As the last quarter mile began, Close was 25 yards ahead of the field, but he had run himself out. The gap narrowed quickly, so that with two laps—320 yards—left, Close was only eight yards ahead. Delany moved then, but Almond answered his drive with a sprint of his own. Rozsavolgyi hung doggedly on Delany's heels. "I felt very good then," he said. "Very strong. I was beginning to be confident."
Almond's lead was a brief one. Delany began his own kick, but as he did Rozsavolgyi abruptly swung out on his shoulder and whipped by, running hard, his thin legs scissoring easily in the liquid-smooth stride he has. He was five yards in front of Delany very quickly, and the crowd set up a steady roar now. Rozsavolgyi tore out of the last turn of the 10th lap two yards ahead, running well under control. With a grimly satisfied look on his face he fought off a Delany challenge down the last backstretch. They hit the final turn with the Hungarian protecting his two-yard lead and Delany's straining drive not gaining an inch. As they came out of the turn Delany moved out to make his bid. When Rozsavolgyi, hugging the pole, hit the straightaway, his right foot skidded ever so slightly and the silky rhythm of his running broke. His stride faltered for two steps and Delany was suddenly ahead of him and the race was over.
"I am not so used to running these close turns," Rozsavolgyi said later. "I am not excusing myself. You know? But my right leg gets very tired from all the turns because I brace myself against it going around and I think it was this tiredness that caused the little slip on that last turn. I felt very good and strong, but when my steps were interrupted, I could not regain my speed. But I am happy it was a good race because I did not want to be criticized for dropping out last week."
"You ran a great race," he was told, and he smiled.
"Thank you," he said. "These compliments are very good for a runner. It is what we run for. You know?"
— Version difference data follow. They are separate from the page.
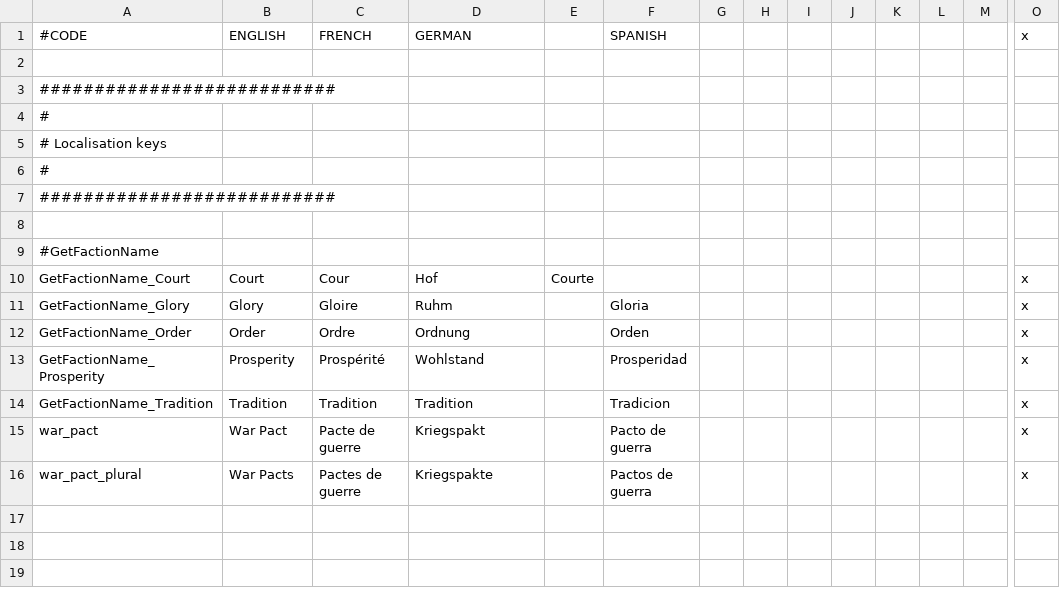
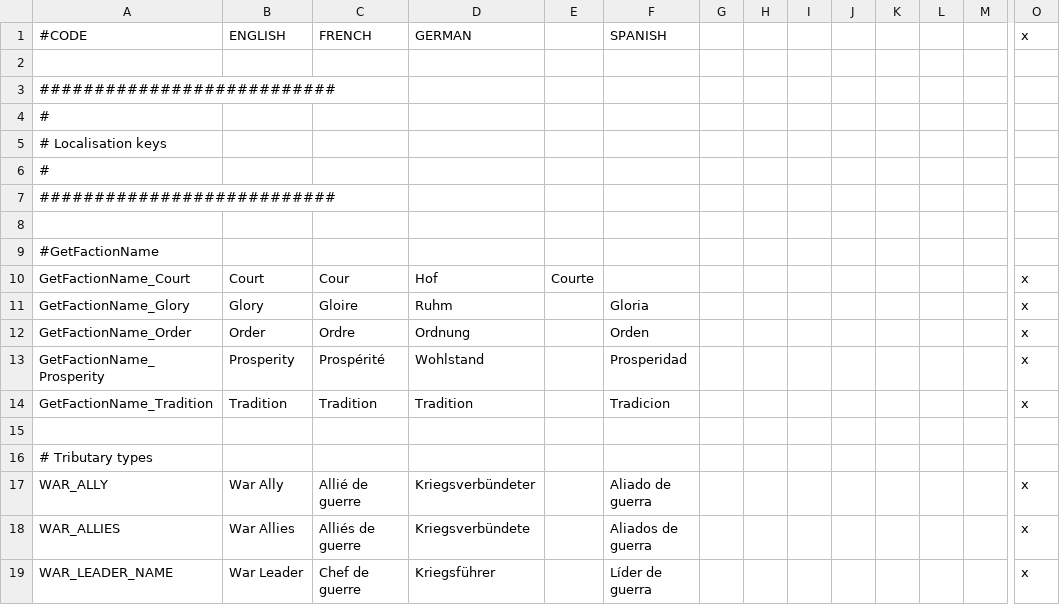
Before and after one commit to ck2plus/CK2Plus_Rewrite, a CSV file: CK2Plus/localisation/000_CK2Plus_localisation_keys.csv, drawn as a sheet; only a part is shown, gaps mark what is left out; removed rows and columns are numbered as before the commit, all else as after; rows hold the shown columns only; the diff names each change by its address in the sheet, - before the commit and + after, or states it on an @@ line.

Commit message:
Fix: Adjusted War Pact
Modifiers that default to 1 set to 0
Changed localisation keys, tooltip for tributaries still broken for some reason (doesn't actually use provided key - `tributary_type = WAR_ALLY`)

```diff
--- a/CK2Plus/localisation/000_CK2Plus_localisation_keys.csv
+++ b/CK2Plus/localisation/000_CK2Plus_localisation_keys.csv
-row 15: war_pact | War Pact | Pacte de guerre | Kriegspakt |  | Pacto de guerra |  |  |  |  |  |  |  | x
+row 15: (empty)
-row 16: war_pact_plural | War Pacts | Pactes de guerre | Kriegspakte |  | Pactos de guerra |  |  |  |  |  |  |  | x
+row 16: # Tributary types
+row 17: WAR_ALLY | War Ally | Allié de guerre | Kriegsverbündeter |  | Aliado de guerra |  |  |  |  |  |  |  | x
+row 18: WAR_ALLIES | War Allies | Alliés de guerre | Kriegsverbündete |  | Aliados de guerra |  |  |  |  |  |  |  | x
+row 19: WAR_LEADER_NAME | War Leader | Chef de guerre | Kriegsführer |  | Líder de guerra |  |  |  |  |  |  |  | x
```
Also changed, not shown: 1 other file.
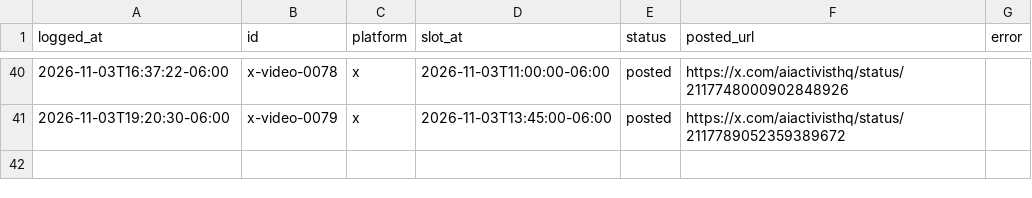
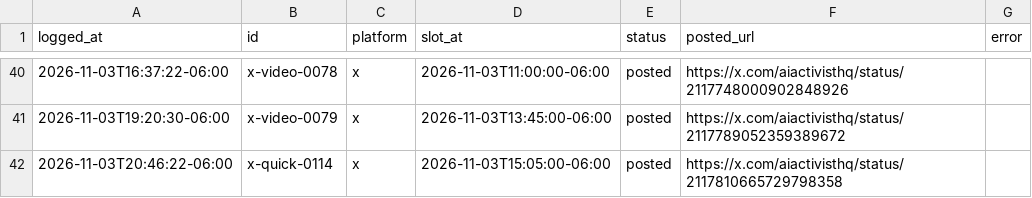
Before and after one commit to KidRain1000/aiactivist-cloudpost, a CSV file: post-log.csv, drawn as a sheet; only a part is shown, gaps mark what is left out; the diff names each change by its address in the sheet, - before the commit and + after, or states it on an @@ line.

```diff
--- a/post-log.csv
+++ b/post-log.csv
+row 42: 2026-11-03T20:46:22-06:00 | x-quick-0114 | x | 2026-11-03T15:05:00-06:00 | posted | https://x.com/aiactivisthq/status/2117810665729798358
```
Also changed, not shown: 1 other file.
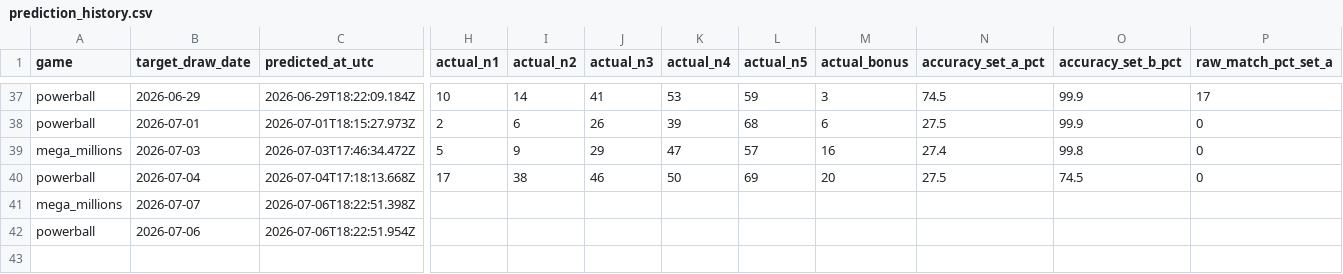
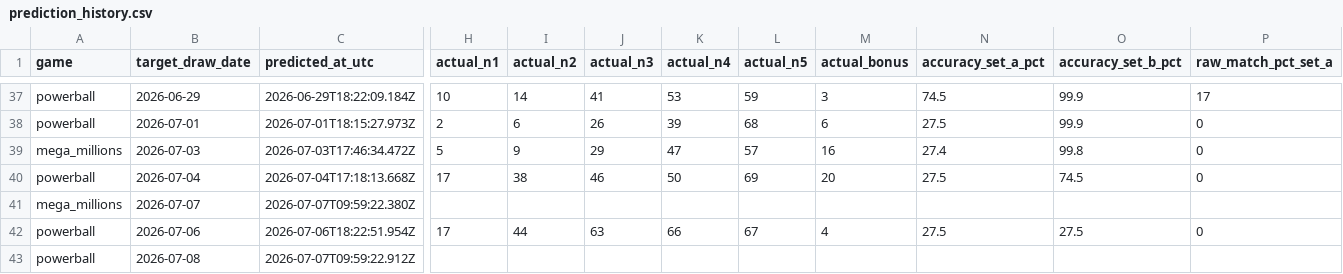
Before and after one commit to currygohan/currygohan-predictor, a CSV file: data/prediction_history.csv, drawn as a sheet; only a part is shown, gaps mark what is left out; rows hold the shown columns only; the diff covers the shown part only; the diff names each change by its address in the sheet, - before the commit and + after, or states it on an @@ line.

```diff
--- a/data/prediction_history.csv
+++ b/data/prediction_history.csv
-C41 (predicted_at_utc): 2026-07-06T18:22:51.398Z
+C41 (predicted_at_utc): 2026-07-07T09:59:22.380Z
-H42 (actual_n1): (empty)
+H42 (actual_n1): 17
-I42 (actual_n2): (empty)
+I42 (actual_n2): 44
-J42 (actual_n3): (empty)
+J42 (actual_n3): 63
-K42 (actual_n4): (empty)
+K42 (actual_n4): 66
-L42 (actual_n5): (empty)
+L42 (actual_n5): 67
-M42 (actual_bonus): (empty)
+M42 (actual_bonus): 4
-N42 (accuracy_set_a_pct): (empty)
+N42 (accuracy_set_a_pct): 27.5
-O42 (accuracy_set_b_pct): (empty)
+O42 (accuracy_set_b_pct): 27.5
-P42 (raw_match_pct_set_a): (empty)
+P42 (raw_match_pct_set_a): 0
+row 43: powerball | 2026-07-08 | 2026-07-07T09:59:22.912Z
```
Also changed, not shown: 7 edited cells elsewhere in this file, data/powerball.csv.
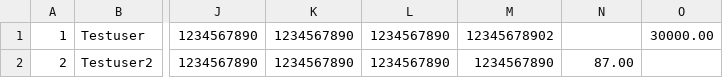
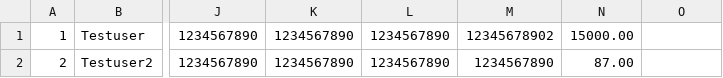
Before and after one commit to mmdccoderepo/oop, a CSV file: src/resource/employees.csv, drawn as a sheet; only a part is shown, gaps mark what is left out; the diff names each change by its address in the sheet, - before the commit and + after, or states it on an @@ line.

```diff
--- a/src/resource/employees.csv
+++ b/src/resource/employees.csv
-N1: (empty)
+N1: 15000.00
-O1: 30000.00
+O1: (empty)
```
Also changed, not shown: 7 other files.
As the indoor season ended in the Garden and neared its end in the Midwest, Avery Brundage's theory that the U.S. may be slipping to a second-class track power (SI, Feb. 2) gained credence. The two records at the Garden were set by an Irishman (pushed to the tape by a Hungarian) and an Australian. The University of Michigan won the Big Ten indoor championship by taking five outright first places, all with foreign athletes. They were Tom Robinson (The Bahamas) in the 60 and the 300; Tony Seth (British Guiana) in the 880; Les Bird (Antigua) in the broad jump; and Pete Stanger (Montreal) in the 70-yard low hurdles.
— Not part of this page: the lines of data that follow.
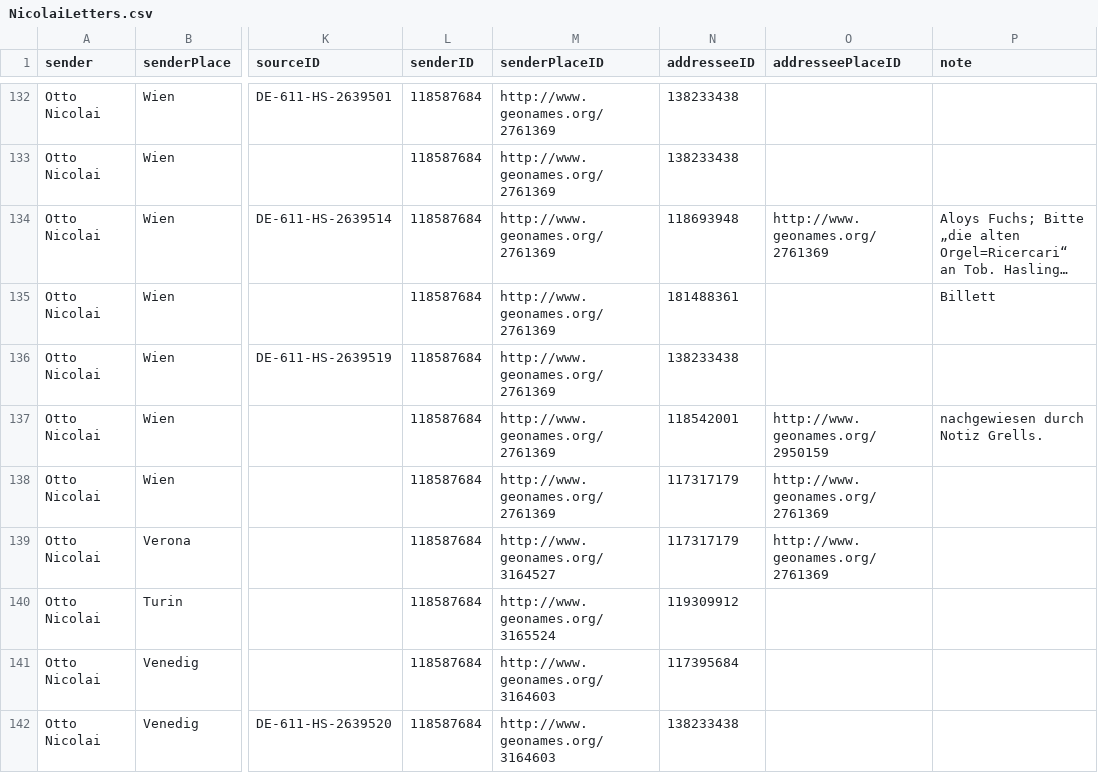
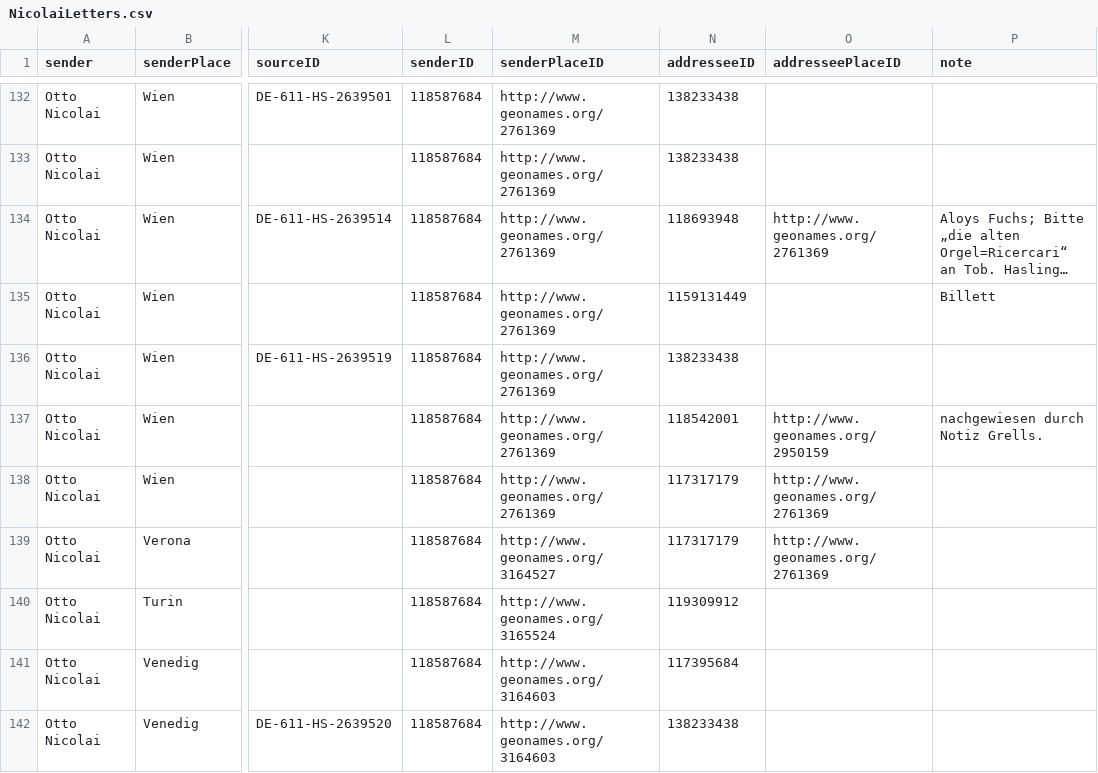
Before and after one commit to rettinghaus/NicolaiLetters, a CSV file: NicolaiLetters.csv, drawn as a sheet; only a part is shown, gaps mark what is left out; long unchanged cells end in …; the diff names each change by its address in the sheet, - before the commit and + after, or states it on an @@ line.

Commit message:
update ID

```diff
--- a/NicolaiLetters.csv
+++ b/NicolaiLetters.csv
-N135 (addresseeID): 181488361
+N135 (addresseeID): 1159131449
```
"They make a coach out of me," said Michigan's Don Canham, forgetting for the moment that only a couple of weeks ago he had called Brundage "a bag of wind" for claiming that the U.S. is falling behind in track.